Lihaf is an Urdu short story that made Ismat Chughtai popular for its controversies. Because it was branded as a feminist work (feminism – not attacking men but the social structures. It also involves the freedom to express ‘sexuality’ which is not right according to society) and was banned.
A Terrifying Memory
The story is a ‘terrifying’ memory of an unnamed narrator that happened during her childhood. The memory pops up when she takes the quilt to cover herself in the winter.
When other girls were engaged in ‘girly’ games, the narrator was engaged in fighting with her brothers and her brother’s friends (with the opposite sex). Once when her mother went to Agra, she was left with her mother’s adopted sister- Begum Jaan’s house.
Begum Jan & Her Husband
Begum Jaan was married to a Nawab of ‘ripe years’ (very old man), because of his virtuous nature – that is he didn’t visit prostitutes. (That is he was not interested in women but in young men).
After marriage Begum was ‘tucked away in the house with his possessions and promptly forgot her’. She did try to draw his attention but ‘Nawab didn’t budge an inch’.
Yearning for Love
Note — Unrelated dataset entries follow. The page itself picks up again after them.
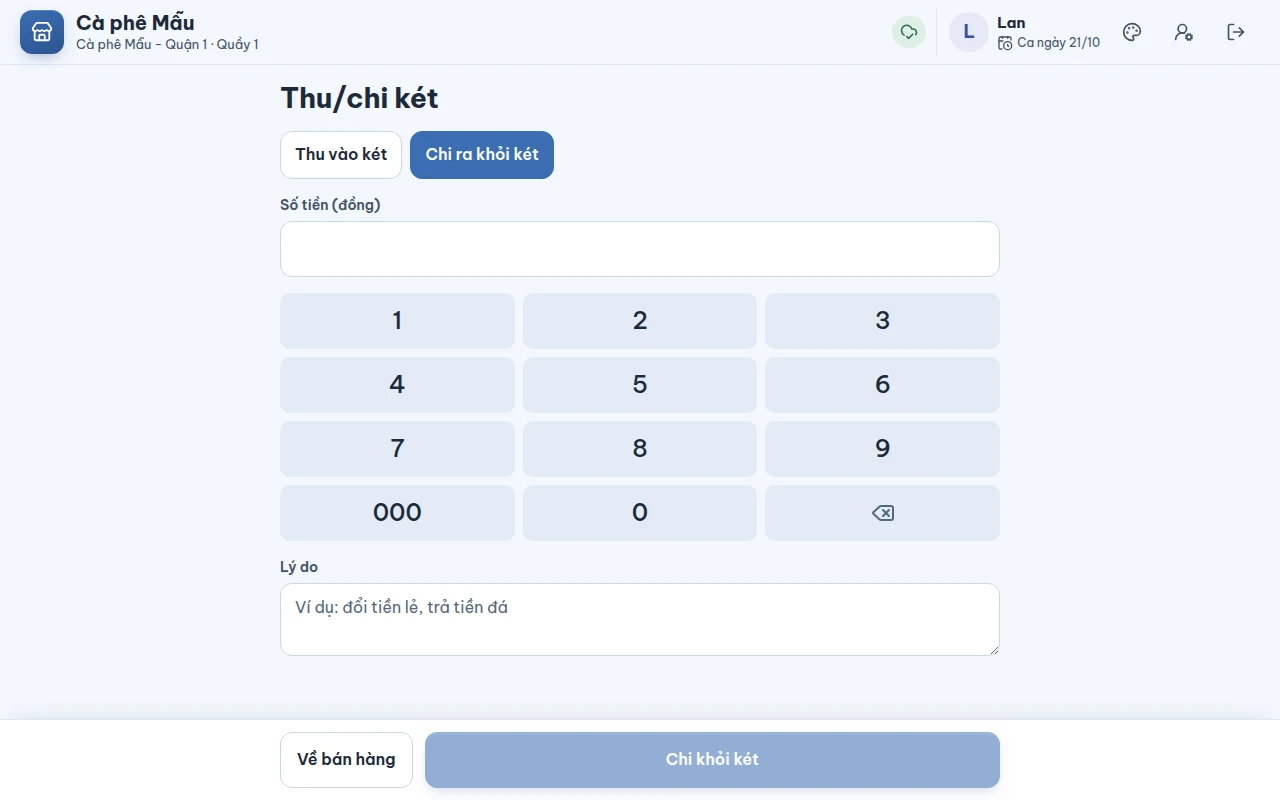
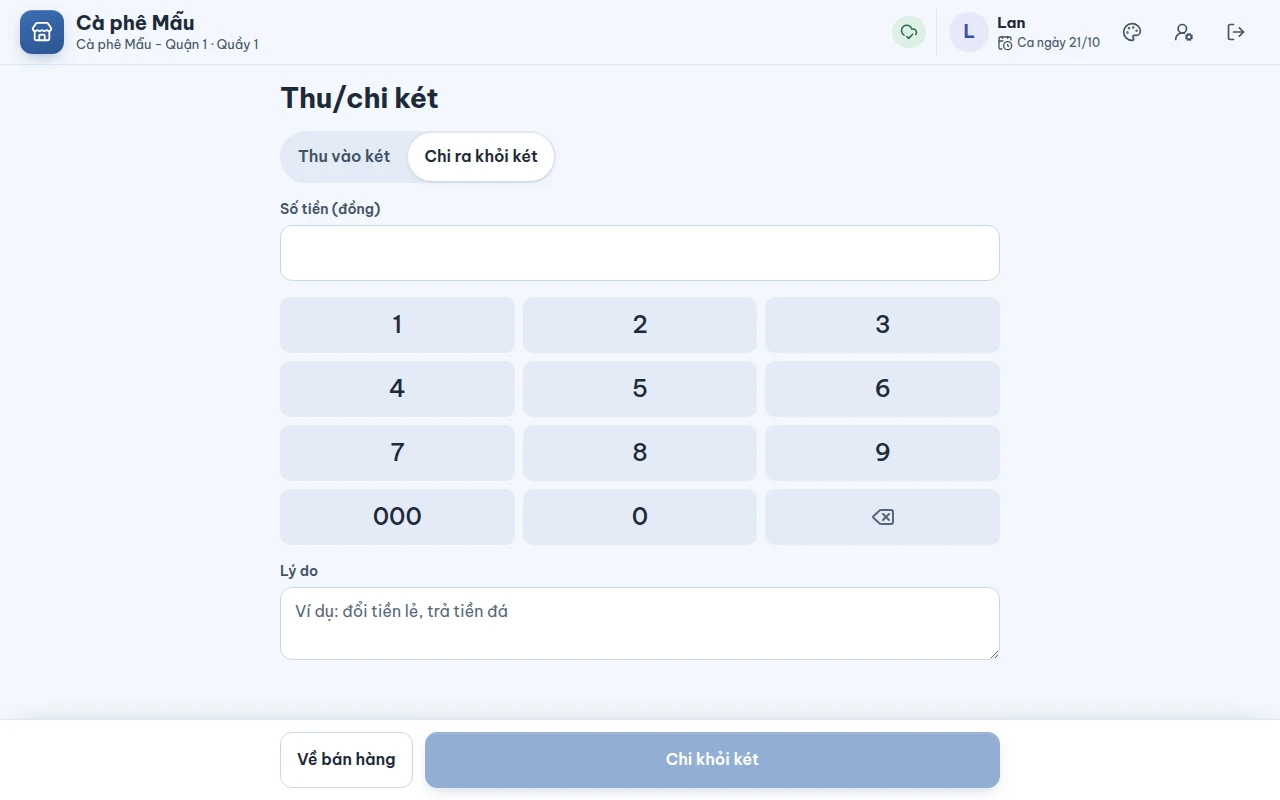
feat(pos): draw cash in and out as the till's segmented switch

diff --git a/apps/pos/src/screens/shift/cash-move-screen.tsx b/apps/pos/src/screens/shift/cash-move-screen.tsx
@@ -72,7 +72,7 @@ export function CashMoveScreen(props: CashMoveScreenProps) {
           {props.notice}
         </p>
       ) : null}
-      <div className="pos-tabs" role="group" aria-label={C.title}>
+      <div className="pos-tabs pos-segmented" role="group" aria-label={C.title}>
         {(["in", "out"] as const).map((each) => (
           <button
             key={each}

diff --git a/docs/handbook/may-quay/07-thu-chi-va-dong-ca.md b/docs/handbook/may-quay/07-thu-chi-va-dong-ca.md
@@ -47,7 +47,7 @@ tests:
 ### Thu hoặc chi tiền két
 
 1. Trên thanh trên cùng bấm **Thu/chi két**.
-2. Chọn **Thu vào két** hoặc **Chi ra khỏi két**, gõ **Số tiền (đồng)**, ghi **Lý do** (ví dụ "đổi tiền lẻ", "trả tiền đá").
+2. Chọn **Thu vào két** hoặc **Chi ra khỏi két** trên công tắc hai bên (bên đang chọn nổi lên), gõ **Số tiền (đồng)**, ghi **Lý do** (ví dụ "đổi tiền lẻ", "trả tiền đá").
 3. Máy hiện trước **Tiền dự kiến trong két sau đó: …**. Bấm **Thu … vào két** / **Chi … khỏi két**.
 
    ![Thu/chi két](../images/may-quay/cash-move.webp)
She spent sleepless nights ‘yearning for a love that had never been’. This is the feeling of every girl who is newly married yet her desires were never fulfilled by her husband that she wanted to gratify her wishes by other means.
‘It was Rabbu who rescued her from the fall’ – by her oil massage. Begum was gaining the glow that she lost. The little girl really fell in love with her ‘fascinated by her looks’. To Begum massage became ‘the basic necessities of life’.
The little girl could not bear the sight of Rabbu massaging or ‘rubbing at all hours’, this also made other maids mutter in disapproval. The little girl was made to sleep in another bed adjacent to Begum’s.
At night she found ‘Begum’s quilt shaking vigorously as though an elephant was struggling inside’, ‘slurping sound of a cat licking a plate’ which had the sexual connotation showing the homosexual relationship between them.
When Rabbu went to meet her son, Begum ‘was out of her element’ that she refused to eat and sleep. Rabbu was replaced by the little girl who offered to ‘rub’ her back. Begum expressed her pleasure with ‘sensuous breaths’, allowing her to touch all the parts of her body.
That night the little girl was made to sleep in the arms of Begum, who started rubbing the body of the little girl which made her feel jittery (nervous). ‘She was pressing her as though she was a clay doll’, ‘She (Begum) was like one possessed’ that the girl wanted to scream.
Rabbu Returned Back
Soon Rabbu returned. The little girl could not stay there any longer. She preferred the company of maids as she was terrified of Begum.
The girl missed her home badly that she started crying. She felt that the ‘punishment was much more severe than she deserved’.
That night the peculiar noise started. ‘Begum’s quilt was swaying like an elephant’, ‘sound of someone smacking her lips as though savoring a tasty pickle’ and ‘the quilt began to assume grotesque shapes’ that the little girls switch on the light in fear.
The little girl’s final statement is “Good God! I gasped and plunged into my bed”, as she saw something that she should not have seen. All these describe the homosexual relationship in Begum that she had developed as her sexual desires were not gratified by her husband. This caused the controversies.
But this short story is narrated by a little girl from her point of view and there is no obscene language used in the story. This was the argument from Ismat that the case was solved, the story became popular and earned fame for her.
Quoted from:- Lihaf (The Quilt) – Ismat Chughtai
Translated from Urdu by M.Asaduddin.